TIMPs play a key role in counter balancing the action of MMPs and have been associated with cell proliferation, inhibition of angiogenesis and induction of apoptosis. Here, we investigated the effects of TIMP-1 and TIMP-3 gene transfer on cartilage invasion, proliferation and apoptosis of RA-SF. RA-SF were transduced with an adenoviral vector expressing human TIMP-1 (AdTIMP-1) or TIMP-3 (AdTIMP-3). Transduction efficacy was assessed by LacZ staining of RA-SF that were transduced with an adenoviral β-galactosidase construct. Untransduced and mock transduced RA-SF were used as controls. TIMP-1 was measured by ELISA in the culture supernatants of AdTIMP-1 transduced and mock transduced cells every 10 days until 60 days after transduction. Proliferation was assessed by 3H-thymidine incorporation, and the rate of spontaneous apoptosis as well as FasL induced cell death was determined by a histon fragmentation assay. AdTIMP-1 and AdTIMP-3 transduced RA-SF and control RA-SF were co-implanted with human articular cartilage under the renal capsule of SCID mice for 60 days and their invasiveness was evaluated on paraffin sections using a semiquantitative score. Transduction efficacy was 67%, and TIMP-1 levels in the supernatants of AdTIMP-1 transduced cells were 51.5 ± 6.5 μg/ml as compared to 8.7 ± 3.4 μg/ml in the mock transduced cells. These levels of TIMP expression were maintained for at least 60 days. AdTIMP-1 and AdTIMP-3 gene transfer resulted in an inhibition of proliferation (35% and 40% vs. mock, respectively; P < 0.05). Transduction of RA-SF with AdTIMP-3 but not TIMP-1 increased spontaneous apoptosis (+24%; vs. mock, P < 0.05) as well as susceptibility to FasL-induced cell death (+23% vs. mock, P < 0.05). In the SCID mouse model, untransduced and mock transduced RA.SF deeply invaded the cartilage (scores: 2.5 ± 0.2 and 3.2 respectively). In the AdTIMP-1 and AdTIMP-3 transduced RA-SF, invasion was inhibited clearly (scores 0.9 ± 0.4 and 1.2 ± 0.2 respectively) Both AdTIMP-1 and AdTIMP-3 gene transfer inhibit proliferation of RA-SF and reduce cartilage invasion. In contrast to TIMP-1, adenoviral gene transfer with TIMP-3. has a strong pro-apoptotic effect on RA-SF and facilitates Fas mediated cell death. These results indicate that gene transfer of TIMPs may be a useful approach to inhibit joint destruction in RA.
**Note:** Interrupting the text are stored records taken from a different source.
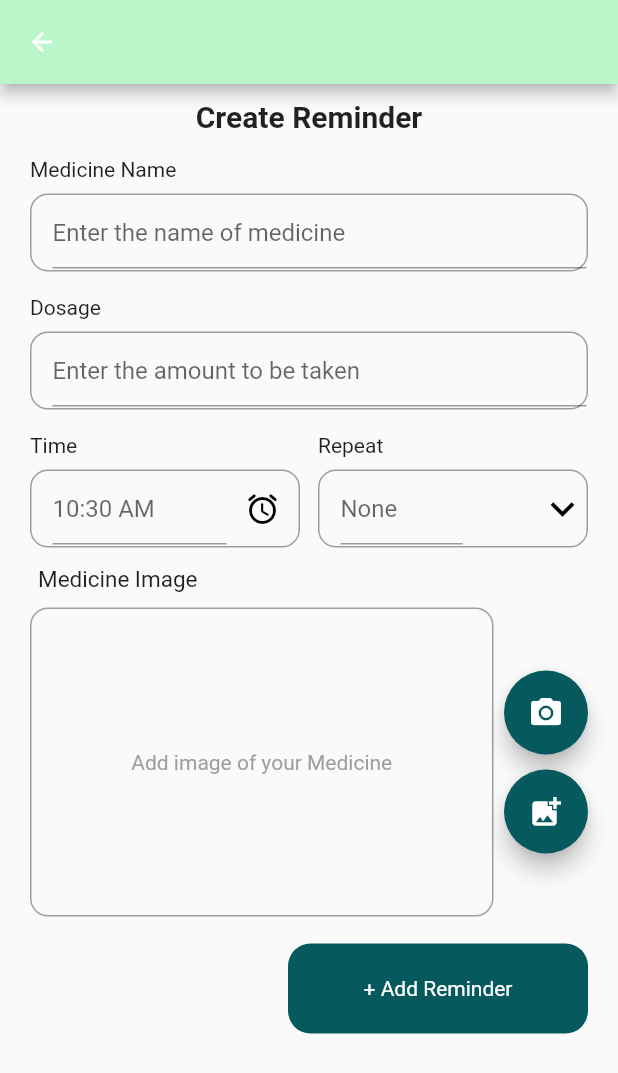
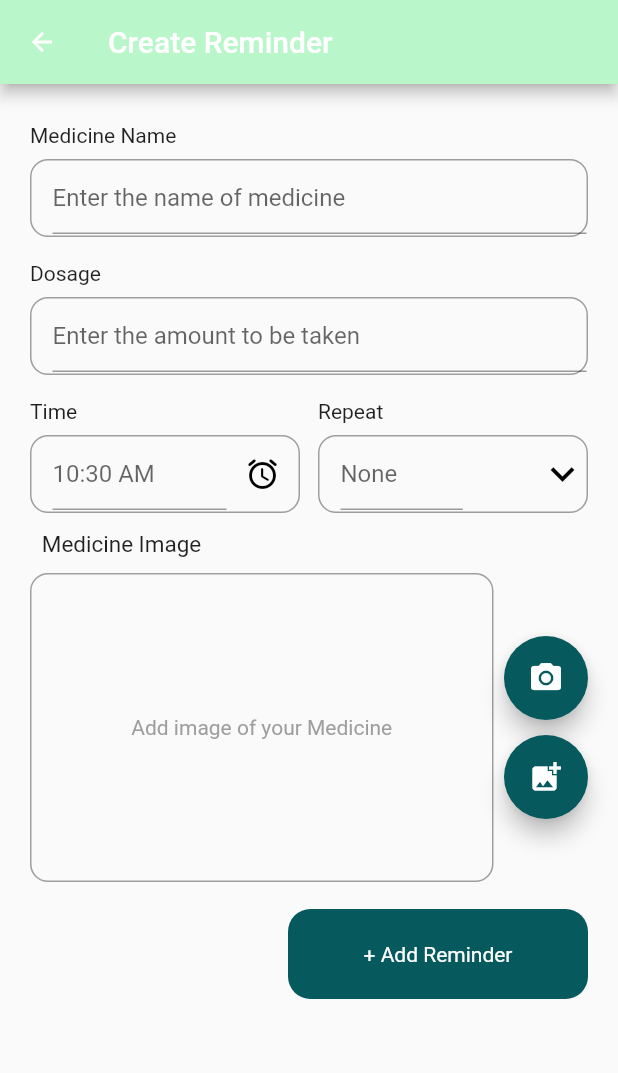
Before and after one commit to Deepshikha2002/my-medZone, a Flutter app: the screen it shows after launch, after a tap on "+Add Reminder", on a phone screen of 412 x 824 dp. Shown: the top 1073 px of the screen. Run offline on Flutter 3.47's test engine with Material 2 defaults, Android fonts, the phone set to English and light mode, and no system bars; our stand-ins replace file_picker, firebase_core, firebase_database, firebase_storage, flutter_local_notifications, flutter_native_timezone and 8 more; missing offline and left inert: advance_pdf_viewer; accounts and stored records are empty.

Commit message:
changes made in homepage

```diff
--- a/lib/screens/reminder.dart
+++ b/lib/screens/reminder.dart
@@ -54,6 +54,7 @@ class _AddReminderState extends State<AddReminder> {
   Widget build(BuildContext context) {
     return Scaffold(
        appBar: AppBar(
+        title:  Text('Create Reminder',),
          backgroundColor: Colors.greenAccent[100],
         leading: GestureDetector(
           onTap: (){
@@ -71,12 +72,6 @@ class _AddReminderState extends State<AddReminder> {
             SizedBox(
               height:10,
             ),
-            Text("Create Reminder",
-            style: TextStyle(
-              fontSize: 20,
-              fontWeight: FontWeight.bold,
-            )
-          ),
           InputField(title:"Medicine Name", hint: "Enter the name of medicine", controller: _titleController,),
           InputField(title:"Dosage", hint: "Enter the amount to be taken", controller: _dosageController,),
           Row(
@@ -121,7 +116,7 @@ class _AddReminderState extends State<AddReminder> {
             ],
           ),
          Container(
-            margin: EdgeInsets.only(top:12.0, right:255.0, bottom:10),
+            margin: EdgeInsets.only(top:12.0, right:250.0, bottom:10),
             child: Text("Medicine Image",
             style: TextStyle(
               fontSize: 15,
--- a/lib/widgets/navbar.dart
+++ b/lib/widgets/navbar.dart
@@ -13,8 +13,8 @@ class NavDrawer extends StatelessWidget {
         children: <Widget>[
           DrawerHeader(
             child: Text(
-              'Menu',
-              style: TextStyle(color: Colors.white, fontSize: 25),
+              'medZone',
+              style: TextStyle(color: Colors.black, fontSize: 25),
             ),
             decoration: BoxDecoration(
                 color: Colors.cyan[100],
```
Authors’ Affiliations

Division of Experimental Rheumatology, Magdeburg, Germany
Center of Exp Rheumatology, Zurich, Switzerland
TNO Prevention and Health, Leiden, The Netherlands
Dept of Rheumatology, Leiden, The Netherlands
Dept. Rheumatology, Zurich, Germany
TNO Prevention and Health, Leiden, Germany


© BioMed Central Ltd 2002